[[ SOURCE MATERIAL open ]]

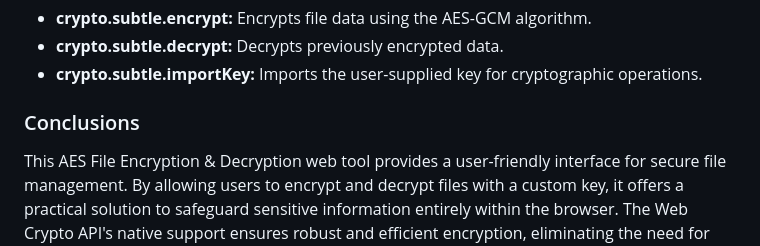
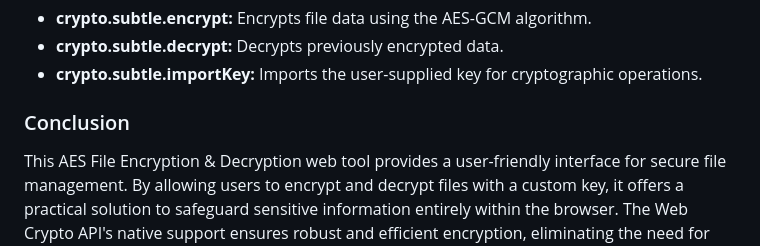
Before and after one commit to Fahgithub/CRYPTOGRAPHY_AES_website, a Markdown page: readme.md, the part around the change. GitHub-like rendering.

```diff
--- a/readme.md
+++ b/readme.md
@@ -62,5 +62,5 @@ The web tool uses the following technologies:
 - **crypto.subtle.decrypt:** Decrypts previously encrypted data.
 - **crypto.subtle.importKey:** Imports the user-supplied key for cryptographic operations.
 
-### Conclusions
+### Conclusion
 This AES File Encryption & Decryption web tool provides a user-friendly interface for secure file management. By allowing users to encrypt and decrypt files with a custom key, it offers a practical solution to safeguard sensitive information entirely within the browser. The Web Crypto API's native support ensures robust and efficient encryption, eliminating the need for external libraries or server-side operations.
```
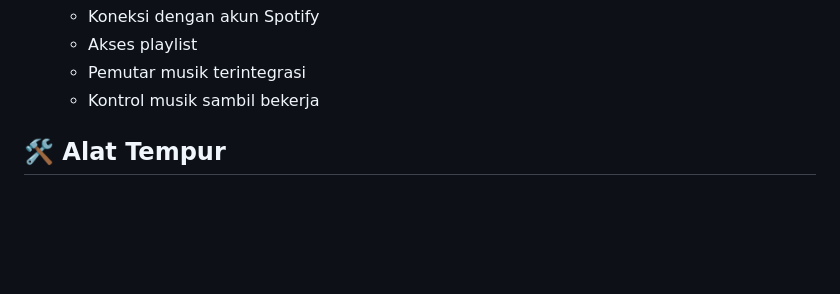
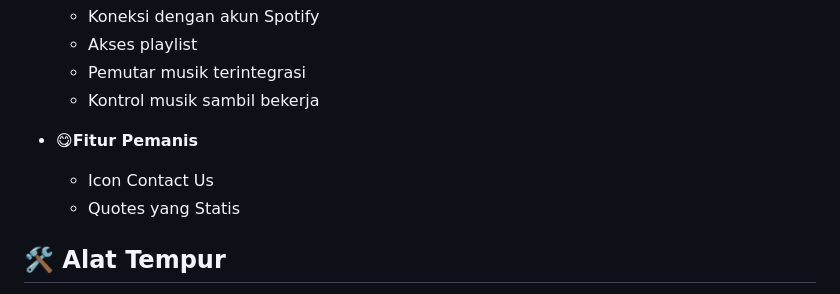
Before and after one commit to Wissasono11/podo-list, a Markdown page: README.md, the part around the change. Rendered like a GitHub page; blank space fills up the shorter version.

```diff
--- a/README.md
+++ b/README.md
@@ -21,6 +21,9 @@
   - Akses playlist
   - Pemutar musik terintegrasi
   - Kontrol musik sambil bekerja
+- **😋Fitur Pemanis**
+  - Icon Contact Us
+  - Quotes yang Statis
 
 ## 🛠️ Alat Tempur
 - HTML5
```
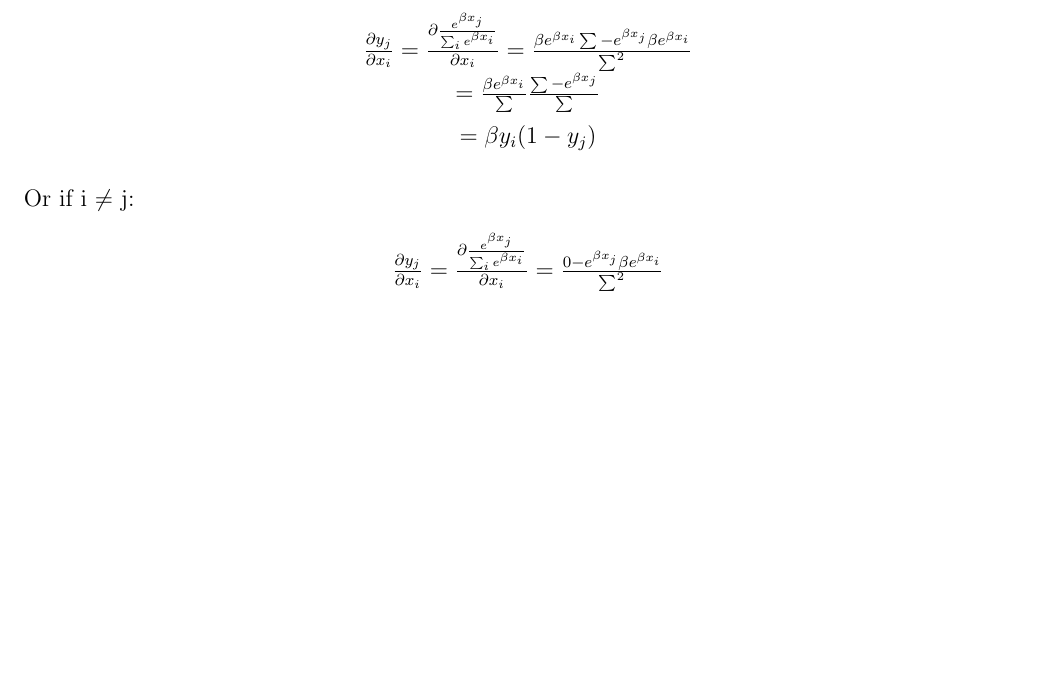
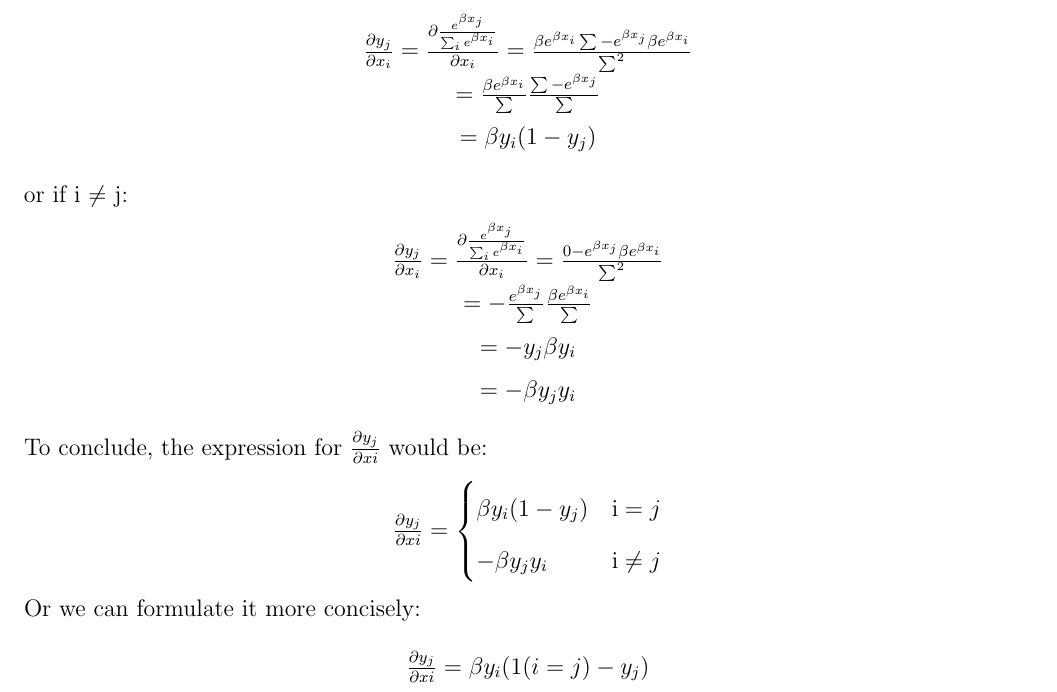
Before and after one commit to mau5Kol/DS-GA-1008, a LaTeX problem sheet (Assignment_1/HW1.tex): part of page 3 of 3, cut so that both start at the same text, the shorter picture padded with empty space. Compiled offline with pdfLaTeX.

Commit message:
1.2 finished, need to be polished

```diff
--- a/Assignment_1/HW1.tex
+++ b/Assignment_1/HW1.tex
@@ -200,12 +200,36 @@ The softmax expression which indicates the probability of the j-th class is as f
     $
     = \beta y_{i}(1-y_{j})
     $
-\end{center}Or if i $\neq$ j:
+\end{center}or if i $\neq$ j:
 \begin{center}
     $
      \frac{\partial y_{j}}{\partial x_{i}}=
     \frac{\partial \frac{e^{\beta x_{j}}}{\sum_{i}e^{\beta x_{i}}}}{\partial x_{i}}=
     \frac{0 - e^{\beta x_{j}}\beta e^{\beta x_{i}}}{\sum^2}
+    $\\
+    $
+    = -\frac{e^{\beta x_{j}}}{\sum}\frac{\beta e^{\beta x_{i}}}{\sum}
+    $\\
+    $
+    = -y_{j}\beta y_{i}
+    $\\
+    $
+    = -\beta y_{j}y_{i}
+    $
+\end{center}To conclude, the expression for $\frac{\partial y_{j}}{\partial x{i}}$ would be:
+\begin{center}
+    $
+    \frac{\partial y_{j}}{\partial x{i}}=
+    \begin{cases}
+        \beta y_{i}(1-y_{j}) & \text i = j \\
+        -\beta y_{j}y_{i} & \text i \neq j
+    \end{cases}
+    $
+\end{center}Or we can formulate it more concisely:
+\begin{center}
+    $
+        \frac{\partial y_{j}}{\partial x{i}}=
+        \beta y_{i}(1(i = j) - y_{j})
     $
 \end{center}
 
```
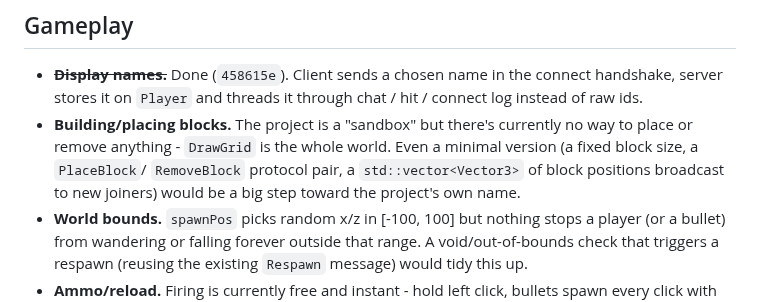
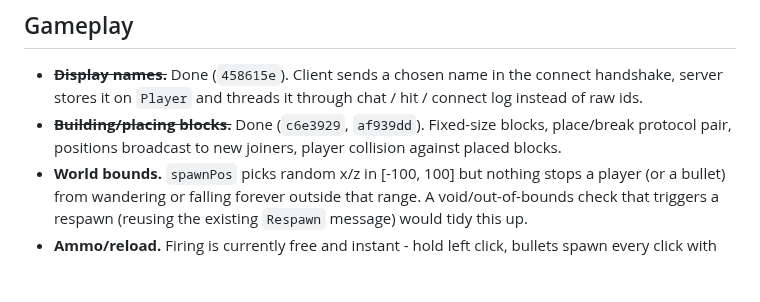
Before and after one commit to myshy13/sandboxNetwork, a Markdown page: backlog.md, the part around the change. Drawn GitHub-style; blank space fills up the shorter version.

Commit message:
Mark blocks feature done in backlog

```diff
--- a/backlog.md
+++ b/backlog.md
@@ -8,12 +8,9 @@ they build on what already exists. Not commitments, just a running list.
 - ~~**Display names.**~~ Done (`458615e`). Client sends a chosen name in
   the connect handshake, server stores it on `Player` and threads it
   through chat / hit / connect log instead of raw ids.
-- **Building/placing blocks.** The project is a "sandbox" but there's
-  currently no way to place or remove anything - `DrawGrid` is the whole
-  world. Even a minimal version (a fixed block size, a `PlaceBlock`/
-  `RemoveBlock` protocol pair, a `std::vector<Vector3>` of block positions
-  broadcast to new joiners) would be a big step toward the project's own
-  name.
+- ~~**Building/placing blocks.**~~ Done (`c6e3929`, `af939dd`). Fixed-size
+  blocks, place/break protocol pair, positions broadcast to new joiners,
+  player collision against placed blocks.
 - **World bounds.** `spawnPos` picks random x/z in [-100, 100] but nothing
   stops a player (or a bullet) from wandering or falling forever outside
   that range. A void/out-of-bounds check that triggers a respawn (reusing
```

[[ SOURCE MATERIAL closed ]]

*WORK INSTRUCTION*
All lines of the records containing "around" should be shown.

*PROBLEM SOLUTION*
Before and after one commit to Fahgithub/CRYPTOGRAPHY_AES_website, a Markdown page: readme.md, the part around the change. GitHub-like rendering.
Before and after one commit to Wissasono11/podo-list, a Markdown page: README.md, the part around the change. Rendered like a GitHub page; blank space fills up the shorter version.
Before and after one commit to myshy13/sandboxNetwork, a Markdown page: backlog.md, the part around the change. Drawn GitHub-style; blank space fills up the shorter version.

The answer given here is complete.